The elastic fibre is critical for lung gas exchange and circulation. The compliant properties of elastin provide recoil both to restore normal alveolar structure after inspiration and to maintain vascular pressure in the face of pulsatile flow. Elastin destruction is characteristic of pulmonary emphysema, while elastin accumulation is evident in clinical and experimental pulmonary hypertension (PH). The predominant source of elastin in the vessel wall is the smooth muscle cell, although responses to injury may recruit cells capable of producing elastin. During pulmonary hypertension net synthesis of elastin occurs in vessels; however, several lines of evidence point to turnover of elastin as another hallmark of vascular changes. The unique elastin cross-links, desmosine and isodesmosine, and immunoreactive elastin peptides (EP) serve as specific markers of elastin degradation in biological fluids. EP levels in lung lymph rise rapidly with the onset of PH brought about by air embolism in the sheep, while data in other PH models also suggest a role for elastolysis. Recent studies in a sheep model of PH indicate that secretory leucoprotease inhibitor can reduce the rise in pulmonary vascular resistance and flux of lymph EP. Taken together, such studies suggest that considerable elastin turnover or remodelling accompanies the net accumulation of elastin that is characteristic of PH. The mediators of elastin synthesis and turnover are uncertain. Sequestration of granulocytes, endothelial injury and inflammation are inciting events, and the action of mononuclear cells and granulocytes are likely to be contributing factors. In the sheep model, both insulin-like growth factor-I and transforming growth factor-β (TGF-β) reach maximum levels prior to the visible accumulation of elastic fibres. We have detected agents in lymph of hypertensive sheep that stimulate elastin production by smooth muscle cells 3-6 fold. This activity was neutralized by antibodies to TGF-β suggesting this agent may be involved. Mechanical force or vessel wall stress is capable of inducing elastin expression in cells and tissues, and this signal could activate proteolytic pathways. Although elastin deposition is generally regarded as an irreversible and delayed event in tissue development or repair, the observed rates of accretion and resorption in the vessel wall, together with the net accumulation that occurs in spite of excretion of elastin degradation products, suggest that the adult pulmonary vasculature is very dynamic with respect to elastin metabolism.

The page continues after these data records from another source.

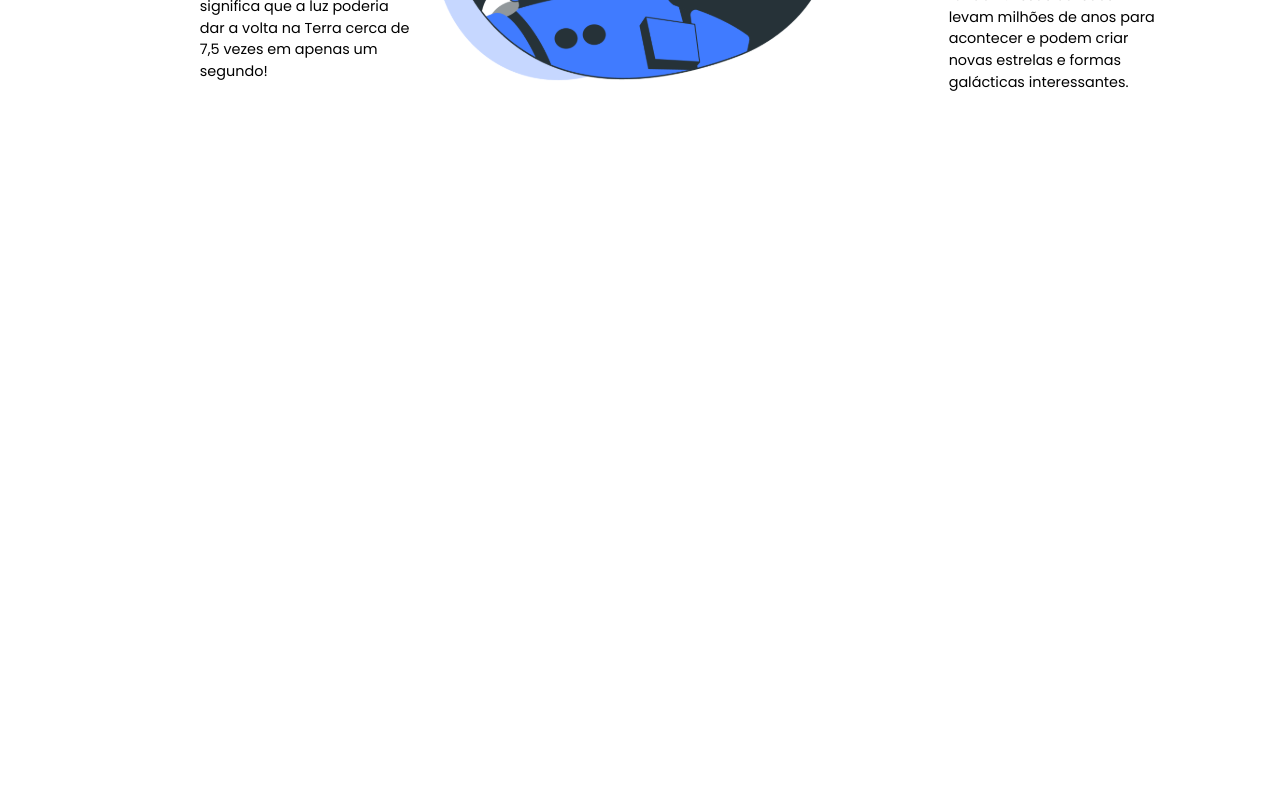
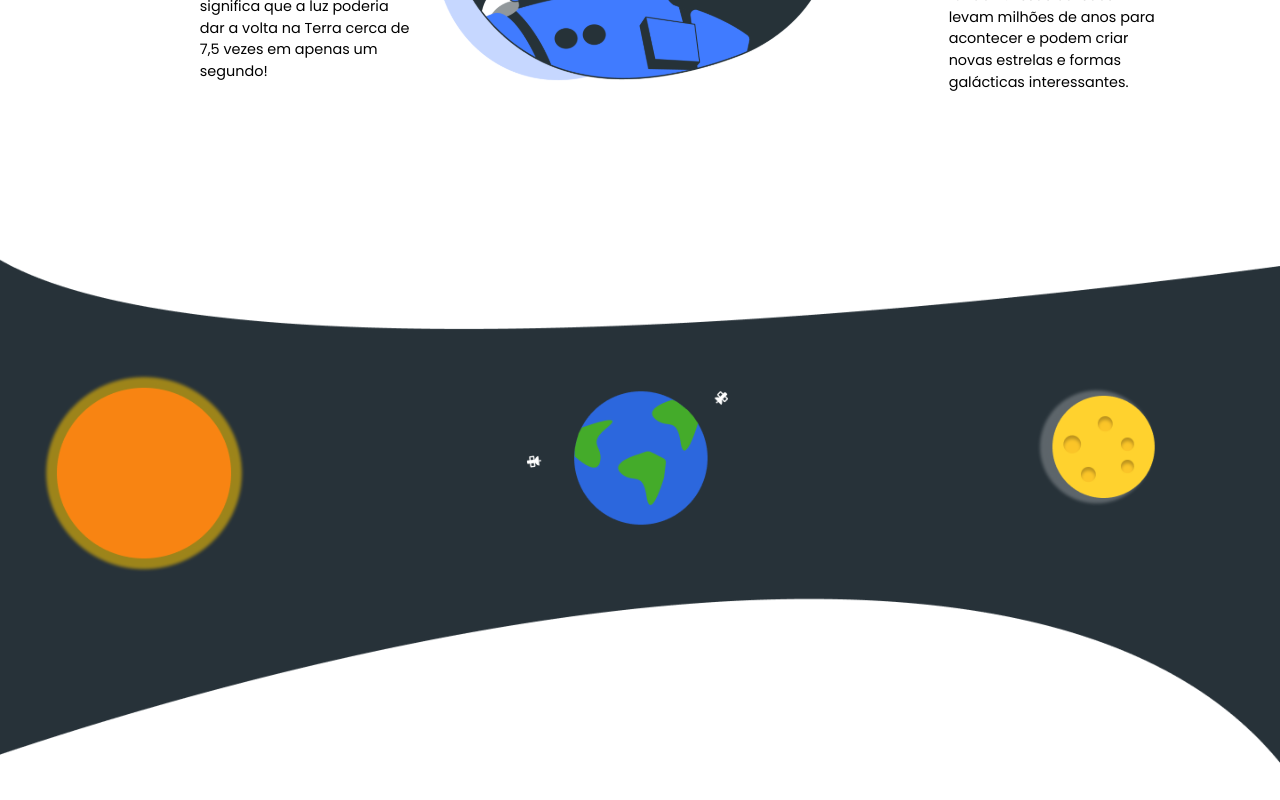
Before and after one commit to Kaue-code30/universeDay, a Next.js app: page / in a window 1280 px wide. Shown: the part 1774-2574 px from the top of the page. Before the commit the page ends 1916 px from the top, so only its background shows below. Built offline with nearby package versions, Linux system fonts and the light colour scheme.

Commit message:
universe

```diff
--- a/src/app/page.tsx
+++ b/src/app/page.tsx
@@ -1,14 +1,18 @@
 import HomeSection from "@/components/Home";
-import ctaOneImage from "@/assets/cta/ctaOne.svg";
 import CtaOne from "@/components/ctaOne/";
 import CuriosidadesUniverse from "@/components/curiosidadesUniverso";
+import ctaOneImage from "@/assets/cta/lightImage.png";
+import ctaOneDark from "@/assets/cta/darkImage.png";
+import ctaTwoBanner from "@/assets/cta/planetLight.png"
+import ctaTwoBannerDark from "@/assets/cta/planetDark.png"
 
 export default function Home() {
   return (
     <main className="flex w-full h-full bg-white dark:bg-[#273239] flex-col items-center justify-center">
       <HomeSection />
-      <CtaOne />
+      <CtaOne backgroundDark={ctaOneDark.src} backgroundLight={ctaOneImage.src}/>
       <CuriosidadesUniverse/>
+      <CtaOne backgroundDark={ctaTwoBannerDark.src} backgroundLight={ctaTwoBanner.src}/>
     </main>
   );
 }
--- a/src/components/Home/index.tsx
+++ b/src/components/Home/index.tsx
@@ -8,6 +8,7 @@ export default function HomeSection() {
     <section className="flex flex-col w-full md:h-[70vh]">
       <div className="flex justify-end w-full h-[50px]">
         <Image
+          quality={1000}
           className="w-12 md:w-auto md:h-36"
           src={luaImage.src}
           width={100}
--- a/src/components/ctaOne/index.tsx
+++ b/src/components/ctaOne/index.tsx
@@ -2,18 +2,17 @@ interface content {
   backgroundDark: string;
   backgroundLight: string;
 }
-import ctaOneImage from "@/assets/cta/lightImage.png";
-import ctaOneDark from "@/assets/cta/darkImage.png";
 
-export default function CtaOne() {
+
+export default function CtaOne({backgroundDark, backgroundLight}:content) {
   return (
     <section className="h-[40vh] mt-3 md:h-[100vh] w-full">
       <div
-        style={{ backgroundImage: `url(${ctaOneImage.src})` }}
+        style={{ backgroundImage: `url(${backgroundLight})` }}
         className="h-full dark:[display:none] bg-no-repeat bg-contain md:bg-cover  w-full"
       ></div>
       <div
-        style={{ backgroundImage: `url(${ctaOneDark.src})` }}
+        style={{ backgroundImage: `url(${backgroundDark})` }}
         className="h-full [display:none] dark:[display:flex] bg-no-repeat bg-contain md:bg-cover  w-full"
       ></div>
     </section>
--- a/src/components/curiosidadesUniverso/index.tsx
+++ b/src/components/curiosidadesUniverso/index.tsx
@@ -3,7 +3,7 @@ import banner from "@/assets/curiosidades/curiosidades.svg";
 
 export default function CuriosidadesUniverse() {
   return (
-    <section className="flex items-center justify-center -mt-16 md:h-[50vh] w-full">
+    <section className="flex items-center justify-center md:mb-52 -mt-16 md:h-[50vh] w-full">
       <div className="flex flex-col gap-10 md:gap-20 items-center justify-start max-w-[1996px] w-[90%] h-full ">
         <div className="w-full flex items-end justify-center ">
           <h1 className="md:text-6xl text-center flex items-center justify-center md:w-full  text-4xl text-black dark:text-white font-bold">
```
Also changed, not shown: src/assets/cta/planetDark.png (added), src/assets/cta/planetLight.png (added).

|Original language||English (US)|
|Number of pages||10|
|Journal||European Respiratory Review|
|State||Published - Dec 1 1993|
ASJC Scopus subject areas
- Pulmonary and Respiratory Medicine